  • Jurisdiction B” recently introduced vote-by-mail and sends a ballot to all registered voters, in addition to offering in-person early and Election Day voting options. For its upcoming election, it expects 40 percent of its voters to vote by mail, 30 percent to vote early, and 30 percent to vote on Election Day.


Jurisdiction A

Jurisdiction B

Expected Number of Early Voters



Expected Number of Election Day Voters



Expected Number of Mail Voters



Total Voters Participating in Election



Based on these estimates for the number of voters participating in in-person voting options, the Resource Estimator produces the following values for the minimum number of voting sites needed for each jurisdiction.

This example highlights the different resource needs of jurisdictions, dependent on their mail voting policies. Both jurisdictions expect 100,000 voters to participate in the election, but while most voters in Jurisdiction A vote on Election Day, most voters in Jurisdiction B vote early or by mail. Given this disparity, there is no reason why both jurisdictions should have the same number of voting sites. The Resource Estimator captures this nuance and recommends that Jurisdiction A have more Election Day voting sites to meet voting demand.
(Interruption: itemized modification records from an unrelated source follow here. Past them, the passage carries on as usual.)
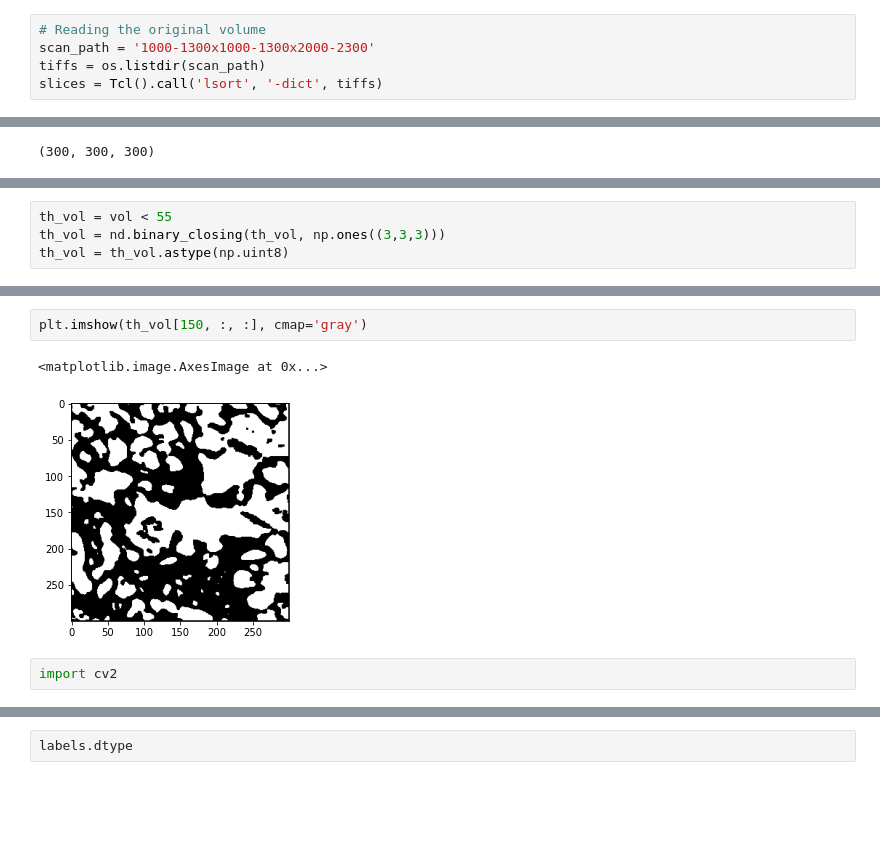
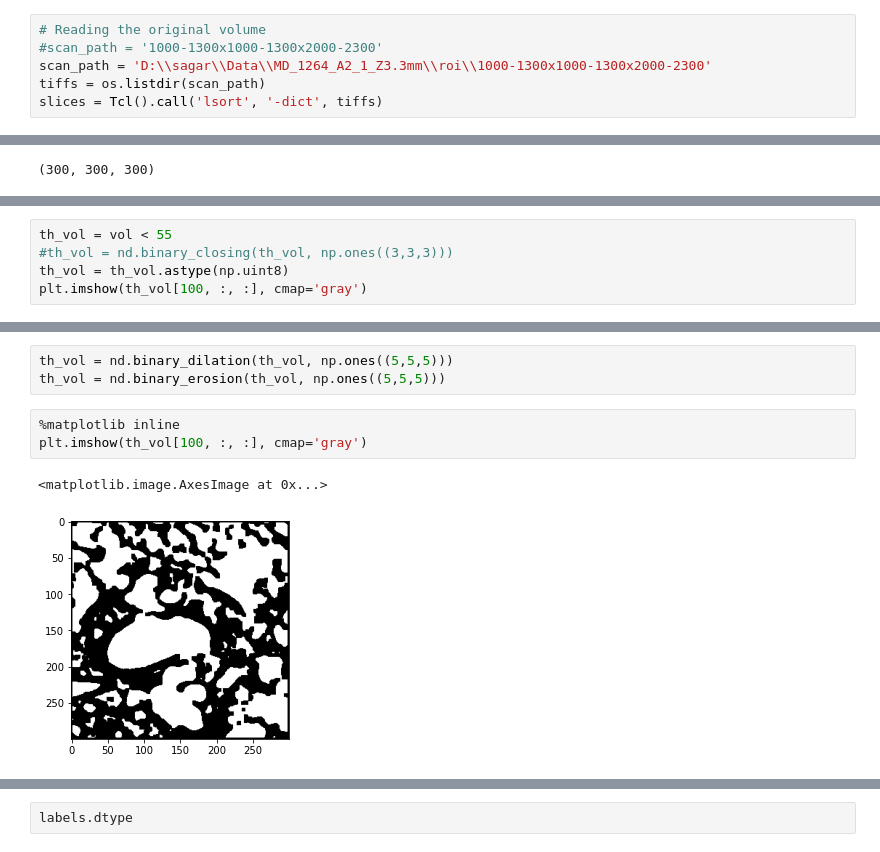
Before and after one commit to mrahmansagar/poreAnalysis, a Jupyter notebook: segmentation3d.ipynb, the cells around one changed output, grey strips where cells are left out. Saved outputs shown, nothing was run; the diff lists cells and outputs as text; blank space fills up the shorter version.

```diff
--- a/segmentation3d.ipynb
+++ b/segmentation3d.ipynb
@@ -9,6 +15,7 @@ from poreUtils import *
 # %%
 # Reading the original volume
-scan_path = '1000-1300x1000-1300x2000-2300'
+#scan_path = '1000-1300x1000-1300x2000-2300'
+scan_path = 'D:\\sagar\\Data\\MD_1264_A2_1_Z3.3mm\\roi\\1000-1300x1000-1300x2000-2300'
 tiffs = os.listdir(scan_path)
 slices = Tcl().call('lsort', '-dict', tiffs)
 # %%
@@ -31,4 +38,5 @@ plt.imshow(vol[150, :, :], cmap='gray')
 # %%
 th_vol = vol < 55
-th_vol = nd.binary_closing(th_vol, np.ones((3,3,3)))
+#th_vol = nd.binary_closing(th_vol, np.ones((3,3,3)))
 th_vol = th_vol.astype(np.uint8)
+plt.imshow(th_vol[100, :, :], cmap='gray')
@@ -35,7 +46,9 @@ th_vol = th_vol.astype(np.uint8)
+# %%
+th_vol = nd.binary_dilation(th_vol, np.ones((5,5,5)))
+th_vol = nd.binary_erosion(th_vol, np.ones((5,5,5)))
 # %%
-plt.imshow(th_vol[150, :, :], cmap='gray')
+%matplotlib inline
+plt.imshow(th_vol[100, :, :], cmap='gray')
 # %% [output]
 <matplotlib.image.AxesImage at 0x...>
-[figure, old version]
+[figure, new version]
-# %%
-import cv2
```
Also changed, not shown: parts of 19 cells of this notebook.
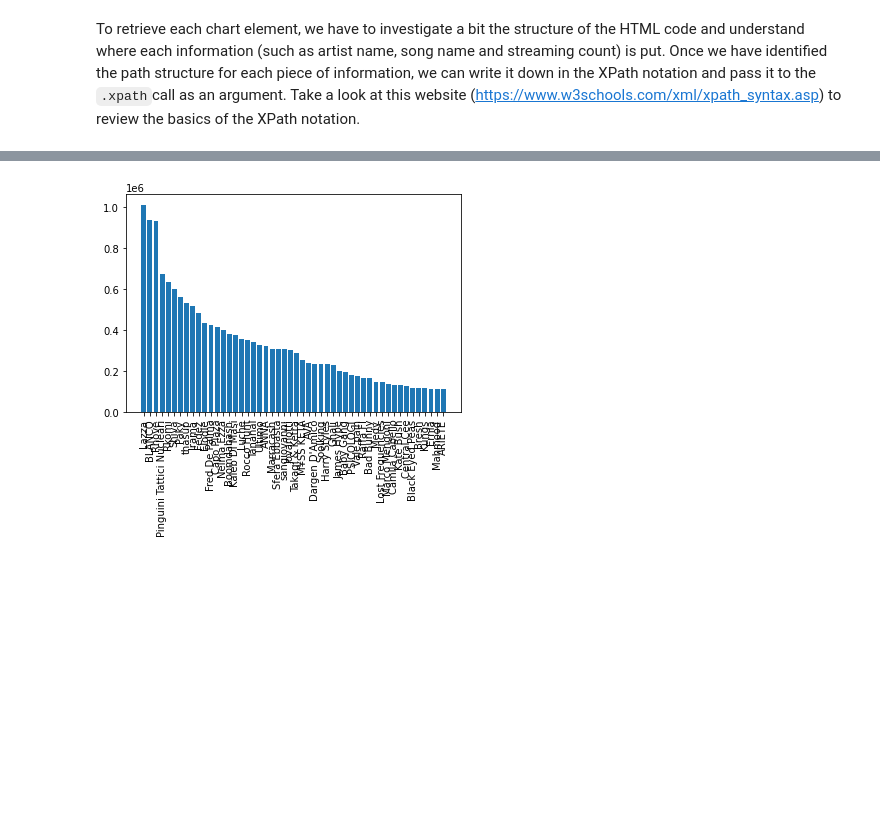
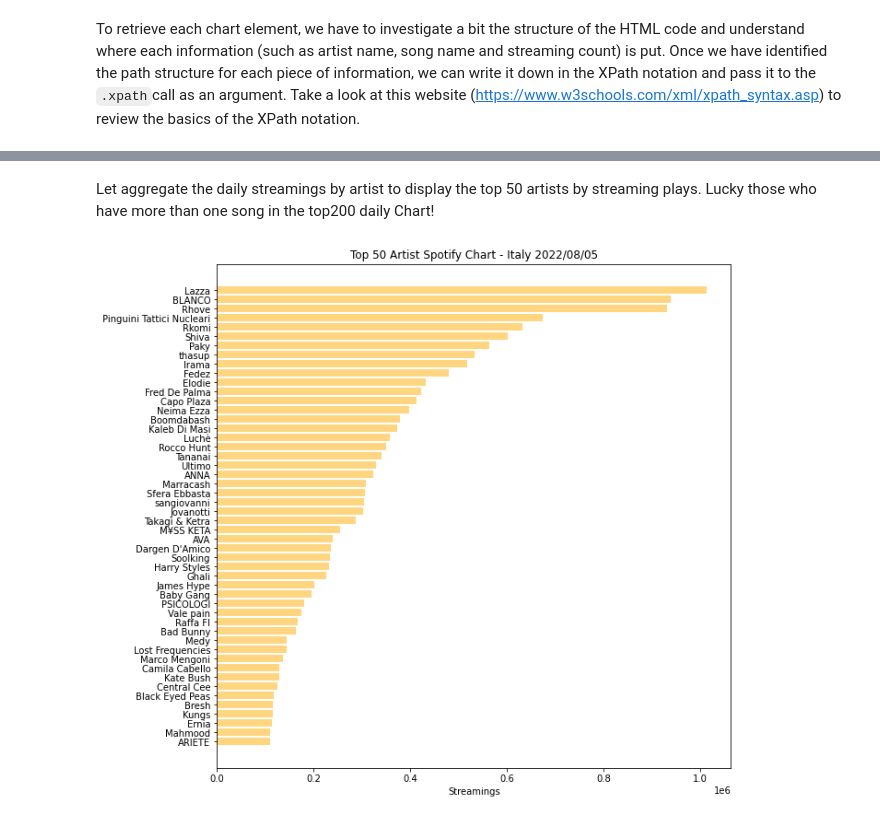
Before and after one commit to mirko-leccese/Scraping-Spotify-Chart-with-Python, a Jupyter notebook: scrapy-spoty.ipynb, the cells around one changed output, grey strips where cells are left out. Drawn from its saved outputs; the diff is of its cells as text; code cells hidden in the pictures; blank space fills up the shorter version.

Commit message:
updated visuals

```diff
--- a/scrapy-spoty.ipynb
+++ b/scrapy-spoty.ipynb
@@ -57,10 +68,9 @@ streams_list = [ int(x.replace(",", "")) for x in streams_list_str]
 # %%
-# Creating a column of dates
+# Creating a date column
 date_list = [datetime.strptime(date[0], "%Y/%m/%d") for i in range(len(songs_list))]
 
+# Zipping columns and defining a DataFrame
 chart_cols = list(zip(date_list, songs_list,artist_list,streams_list))
+chart_df = pd.DataFrame(chart_cols, columns=['Date','Song', 'Artist', 'Streams'])
 
-all_charts = pd.DataFrame(chart_cols, columns=['Date','Song', 'Artist', 'Streams'])
-
-# Filtering just the top 50:
-top50 = all_charts.sort_values('Streams', ascending=False).head(50)
+chart_df
@@ -76,12 +114,18 @@ plt.show()
+# %% [markdown]
+Let aggregate the daily streamings by artist to display the top 50 artists by streaming plays. Lucky those who have more than one song in the top200 daily Chart!
 # %%
 # Charts by artist
-total_by_artist = all_charts.groupby("Artist", as_index=False).agg({'Streams':'sum'})
+total_by_artist = chart_df.groupby("Artist", as_index=False).agg({'Streams':'sum'})
 top50_artist = total_by_artist.sort_values("Streams", ascending=False).head(50)
 
+fig = plt.figure(figsize=(10,20))
+ax = fig.add_subplot(111)
 spacing = 0.5
 fig.subplots_adjust(bottom=spacing)
-plt.bar(x=top50_artist["Artist"], height=top50_artist["Streams"])
-plt.xticks(rotation=90)
+plt.barh(y=top50_artist["Artist"], width=top50_artist["Streams"], color="#FFD580")
+ax.invert_yaxis()
+ax.set_xlabel('Streamings')
+ax.set_title(f"Top 50 Artist Spotify Chart - Italy {date[0]}")
 plt.show()
 # %% [output]
-[figure, old version]
+[figure, new version]
```
Also changed, not shown: parts of 6 cells of this notebook.
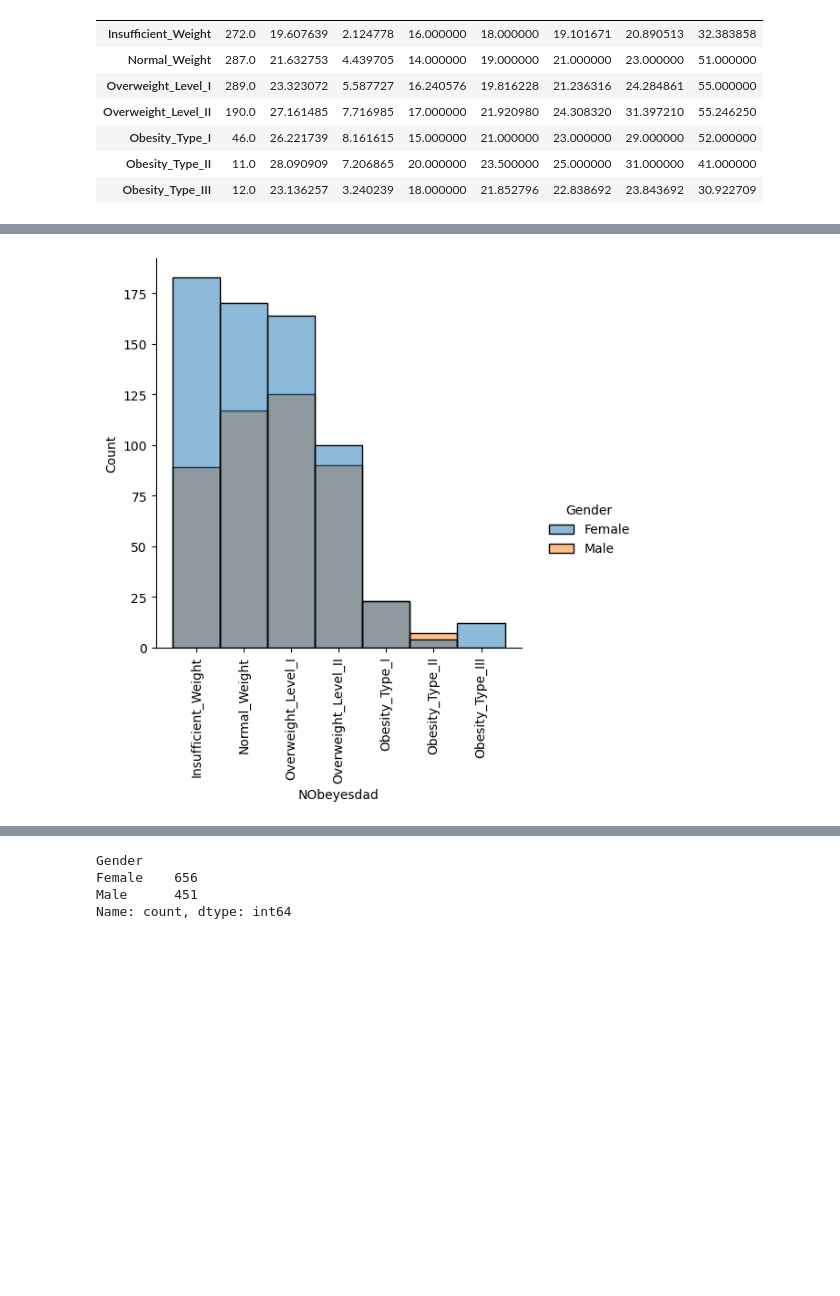
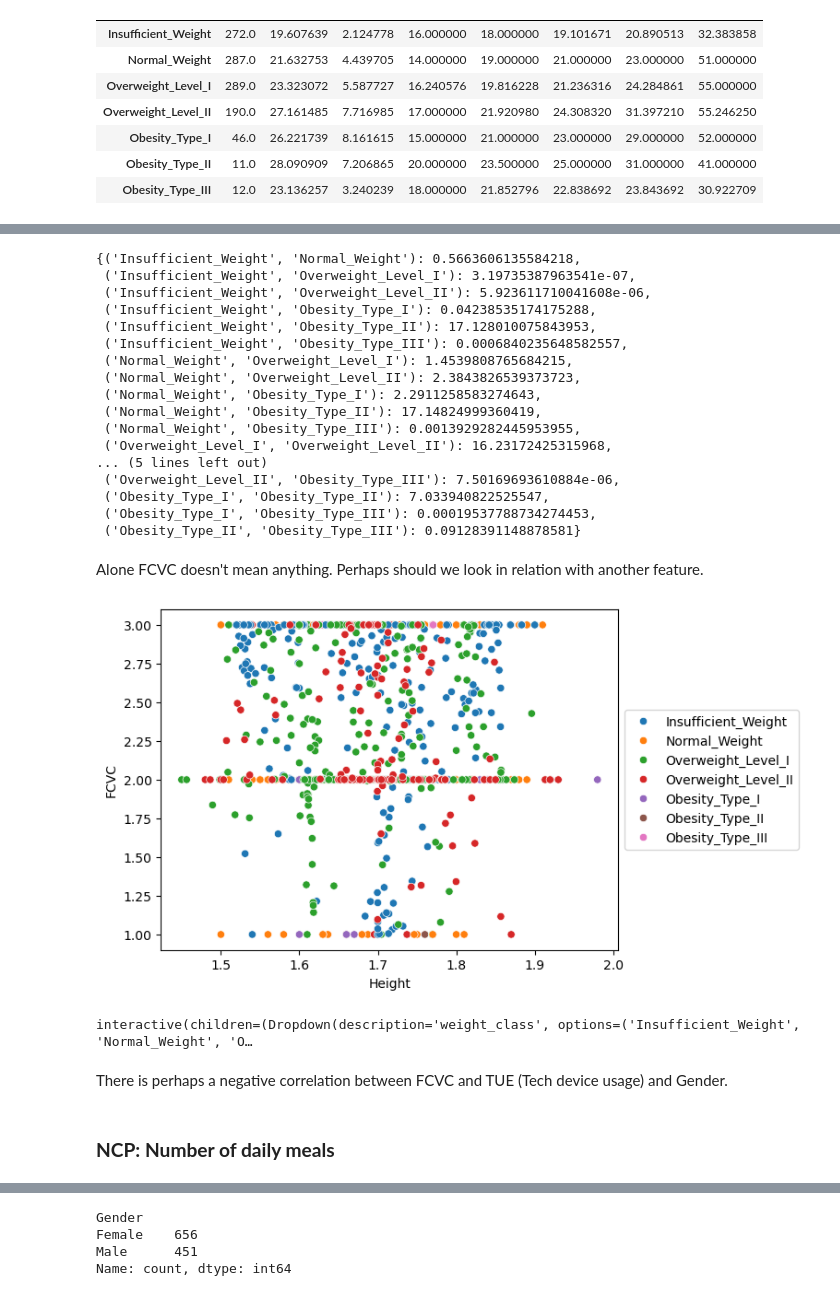
Before and after one commit to flylight-max/Individual_project_obesity, a Jupyter notebook: Untitled-2.ipynb, the cells around one changed output, grey strips where cells are left out. Cells and saved outputs as stored; diff of their text form; code cells hidden in the pictures; blank space fills up the shorter version.

```diff
--- a/Untitled-2.ipynb
+++ b/Untitled-2.ipynb
@@ -772,6 +975,41 @@ Name: count, dtype: int64
+# %%
+FCVC_p_mannW = multiple_MannWitU(new_obesity, col_name="FCVC", target_col="NObeyesdad")
+FCVC_p_mannW
+# %% [output]
+{('Insufficient_Weight', 'Normal_Weight'): 0.5663606135584218,
+ ('Insufficient_Weight', 'Overweight_Level_I'): 3.19735387963541e-07,
+ ('Insufficient_Weight', 'Overweight_Level_II'): 5.923611710041608e-06,
+ ('Insufficient_Weight', 'Obesity_Type_I'): 0.04238535174175288,
+ ('Insufficient_Weight', 'Obesity_Type_II'): 17.128010075843953,
+ ('Insufficient_Weight', 'Obesity_Type_III'): 0.0006840235648582557,
+ ('Normal_Weight', 'Overweight_Level_I'): 1.4539808765684215,
+ ('Normal_Weight', 'Overweight_Level_II'): 2.3843826539373723,
+ ('Normal_Weight', 'Obesity_Type_I'): 2.2911258583274643,
+ ('Normal_Weight', 'Obesity_Type_II'): 17.14824999360419,
+ ('Normal_Weight', 'Obesity_Type_III'): 0.0013929282445953955,
+ ('Overweight_Level_I', 'Overweight_Level_II'): 16.23172425315968,
+... (5 lines left out)
+ ('Overweight_Level_II', 'Obesity_Type_III'): 7.50169693610884e-06,
+ ('Obesity_Type_I', 'Obesity_Type_II'): 7.033940822525547,
+ ('Obesity_Type_I', 'Obesity_Type_III'): 0.00019537788734274453,
+ ('Obesity_Type_II', 'Obesity_Type_III'): 0.09128391148878581}
+# %% [markdown]
+Alone FCVC doesn't mean anything. Perhaps should we look in relation with another feature.
 # %%
-sns.displot(x="NObeyesdad", data=new_obesity, hue="Gender")
-plt.xticks(rotation=90)
+sns.scatterplot(x="Height", y="FCVC", data=new_obesity, hue="NObeyesdad")
+plt.legend(loc="center left", bbox_to_anchor=(1,0.5))
 plt.show()
 # %% [output]
-[figure, old version]
+[figure, new version]
+# %%
+@widgets.interact
+def scatterplot_height_fcvc(weight_class = classes):
+    sns.scatterplot(x="Height", y="FCVC", data=new_obesity[new_obesity["NObeyesdad"] == weight_class])
+    plt.legend(loc="center left", bbox_to_anchor=(1,0.5))
+    plt.show()
+# %% [output]
+interactive(children=(Dropdown(description='weight_class', options=('Insufficient_Weight', 'Normal_Weight', 'O…
+# %% [markdown]
+There is perhaps a negative correlation between FCVC and TUE (Tech device usage) and Gender.
+# %% [markdown]
+### **NCP: Number of daily meals**
```
Also changed, not shown: parts of 54 cells of this notebook, 1 other file.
On the contrary, Jurisdiction B needs about 40 percent fewer Election Day sites because more of its voters are utilizing its early and mail voting options. Should Jurisdiction A implement more expansive mail and early voting policies, it could likely decrease the number of Election Day voting sites in use without negatively influencing voters’ access to the ballot.

This example also highlights the potential of the Resource Estimator to help election officials thoughtfully allocate limited voting resources. No jurisdiction in the United States is the same, thus a one-size-fits-all approach fails to account for the vastly different needs of a diverse voting population. The Resource Estimator is just the beginning of a modernized election administration system that promotes both equitable voter access and administrative efficiency.


We propose the Resource Estimator with a brief note of caution. Metrics such as these hold promise to standardize elections and promote voter confidence, but too often with rules-based policy those performing above the minimally-required level fall to the floor instead of continuing to rise above it. The Resource Estimator is intended to help jurisdictions manage hard trade-offs when allocating resources, not give states or localities an excuse to cut back voting options already being provided. Furthermore, we are wary of portraying our findings in a way that promotes false precision. Election officials should use the Resource Estimator to inform resource allocation questions, but it is critical that it be coupled with their own knowledge of their own jurisdiction’s specific needs and circumstances.

The debate on voting reforms must move away from extremes—in which more of everything is pitted against a wholescale reduction in convenience voting options—and meet voters where they are. The electorate will continue to change: voters in 20 years may have very different preferences about how to vote than they do today, just as today’s voters expect a different slate of options than voters 20 years ago. Election administration should not be static, and much work is needed to bring our electoral system into the modern age. Innovation is only possible if reallocation and evidence-based policymaking can flourish.

Rachel Orey is Associate Director of the Bipartisan Policy Center Elections Project where they are responsible for the organization’s election administration policy development, state and federal advocacy efforts, and the BPC Task Force on Elections. Their research focuses on evidence-based and data-driven reforms that meaningfully improve our elections ecosystem.


Back to Main